_Problem details_.
What you return must be the lines of the data that hold the word "pengguna".

_Listed records_.
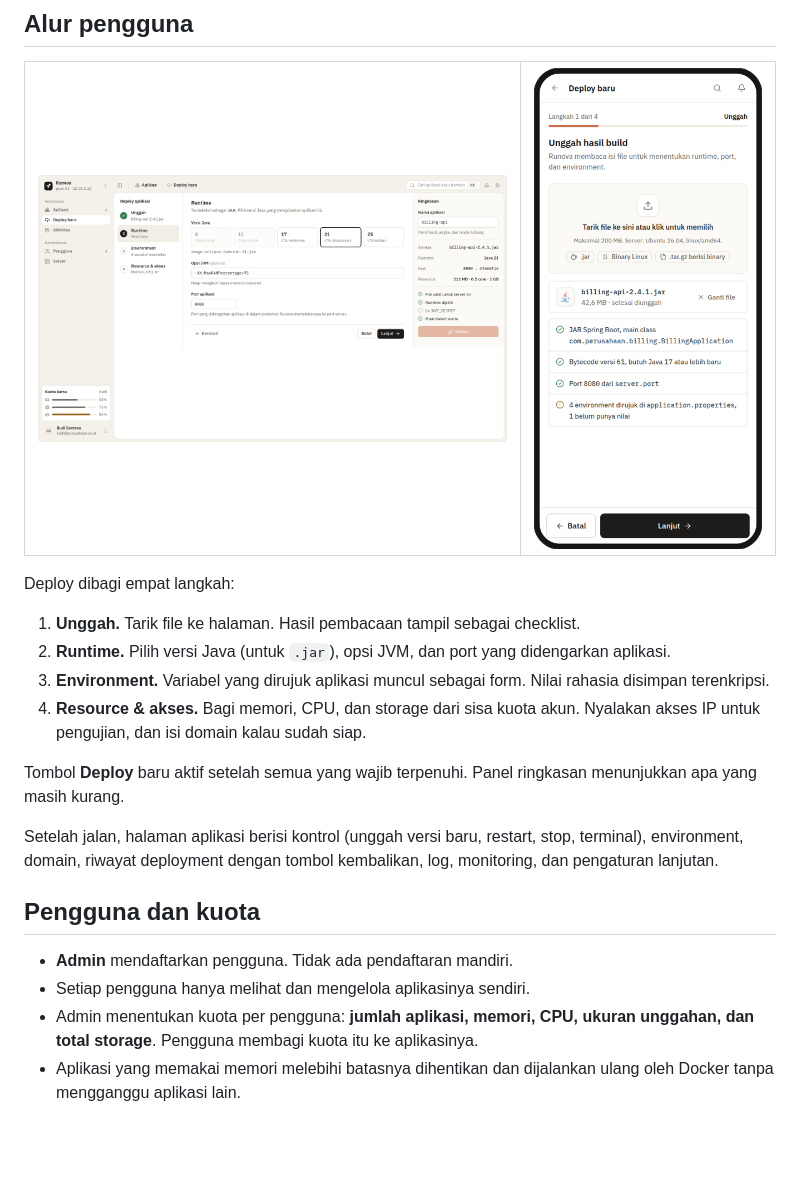
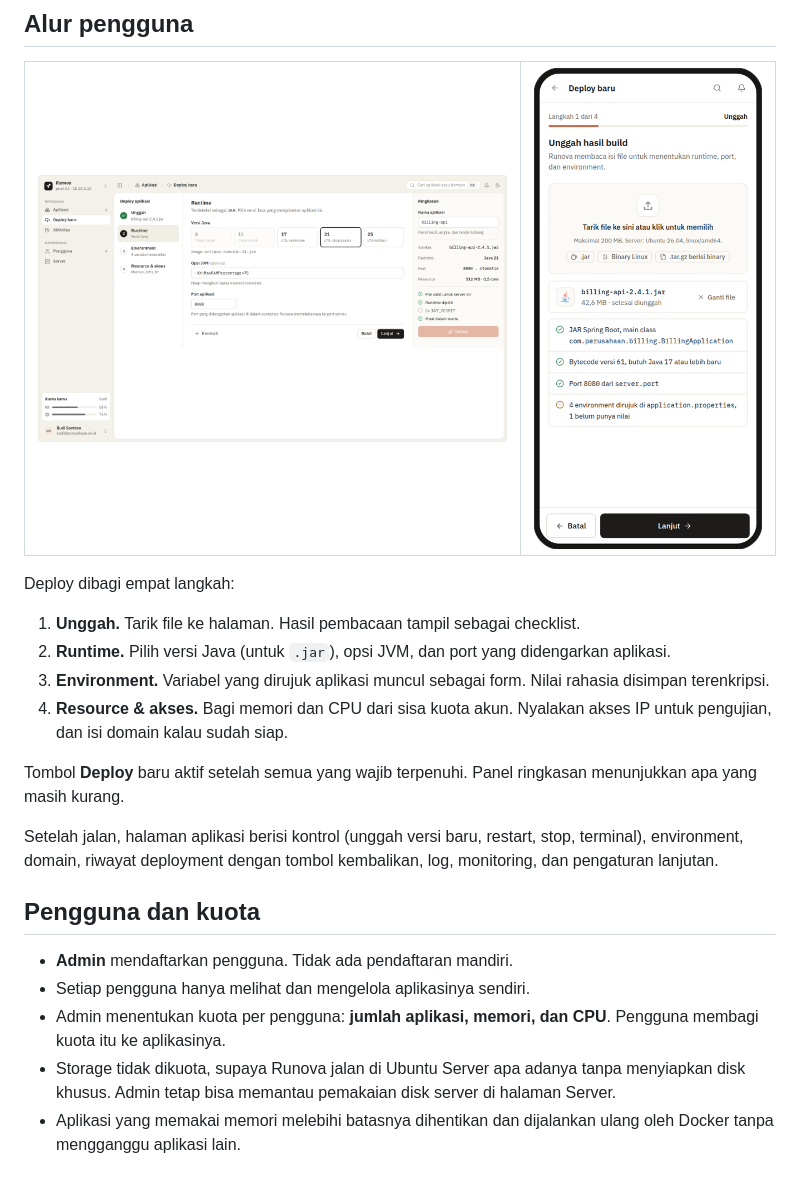
Before and after one commit to aribrilliantsyah/runova, a Markdown page: README.md, the part around one of its changes. Rendered like a GitHub page; pictures changed too: docs/screenshots/desktop-deploy.png; blank space fills up the shorter version.

```diff
--- a/README.md
+++ b/README.md
@@ -53,7 +53,7 @@ Deploy dibagi empat langkah:
 1. **Unggah.** Tarik file ke halaman. Hasil pembacaan tampil sebagai checklist.
 2. **Runtime.** Pilih versi Java (untuk `.jar`), opsi JVM, dan port yang didengarkan aplikasi.
 3. **Environment.** Variabel yang dirujuk aplikasi muncul sebagai form. Nilai rahasia disimpan terenkripsi.
-4. **Resource & akses.** Bagi memori, CPU, dan storage dari sisa kuota akun. Nyalakan akses IP untuk pengujian, dan isi domain kalau sudah siap.
+4. **Resource & akses.** Bagi memori dan CPU dari sisa kuota akun. Nyalakan akses IP untuk pengujian, dan isi domain kalau sudah siap.
 
 Tombol **Deploy** baru aktif setelah semua yang wajib terpenuhi. Panel ringkasan menunjukkan apa yang masih kurang.
 
@@ -63,7 +63,8 @@ Setelah jalan, halaman aplikasi berisi kontrol (unggah versi baru, restart, stop
 
 - **Admin** mendaftarkan pengguna. Tidak ada pendaftaran mandiri.
 - Setiap pengguna hanya melihat dan mengelola aplikasinya sendiri.
-- Admin menentukan kuota per pengguna: **jumlah aplikasi, memori, CPU, ukuran unggahan, dan total storage**. Pengguna membagi kuota itu ke aplikasinya.
+- Admin menentukan kuota per pengguna: **jumlah aplikasi, memori, dan CPU**. Pengguna membagi kuota itu ke aplikasinya.
+- Storage tidak dikuota, supaya Runova jalan di Ubuntu Server apa adanya tanpa menyiapkan disk khusus. Admin tetap bisa memantau pemakaian disk server di halaman Server.
 - Aplikasi yang memakai memori melebihi batasnya dihentikan dan dijalankan ulang oleh Docker tanpa mengganggu aplikasi lain.
 
 ## Menghubungkan domain
```
Also changed, not shown: other parts of README.md (+2 -2 lines), docs/screenshots/desktop-app-dark.png, docs/screenshots/desktop-apps.png, docs/screenshots/mobile-apps.png, 1 other file.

_Completed task_.
 - **Admin** mendaftarkan pengguna. Tidak ada pendaftaran mandiri.
 - Setiap pengguna hanya melihat dan mengelola aplikasinya sendiri.
-- Admin menentukan kuota per pengguna: **jumlah aplikasi, memori, CPU, ukuran unggahan, dan total storage**. Pengguna membagi kuota itu ke aplikasinya.
+- Admin menentukan kuota per pengguna: **jumlah aplikasi, memori, dan CPU**. Pengguna membagi kuota itu ke aplikasinya.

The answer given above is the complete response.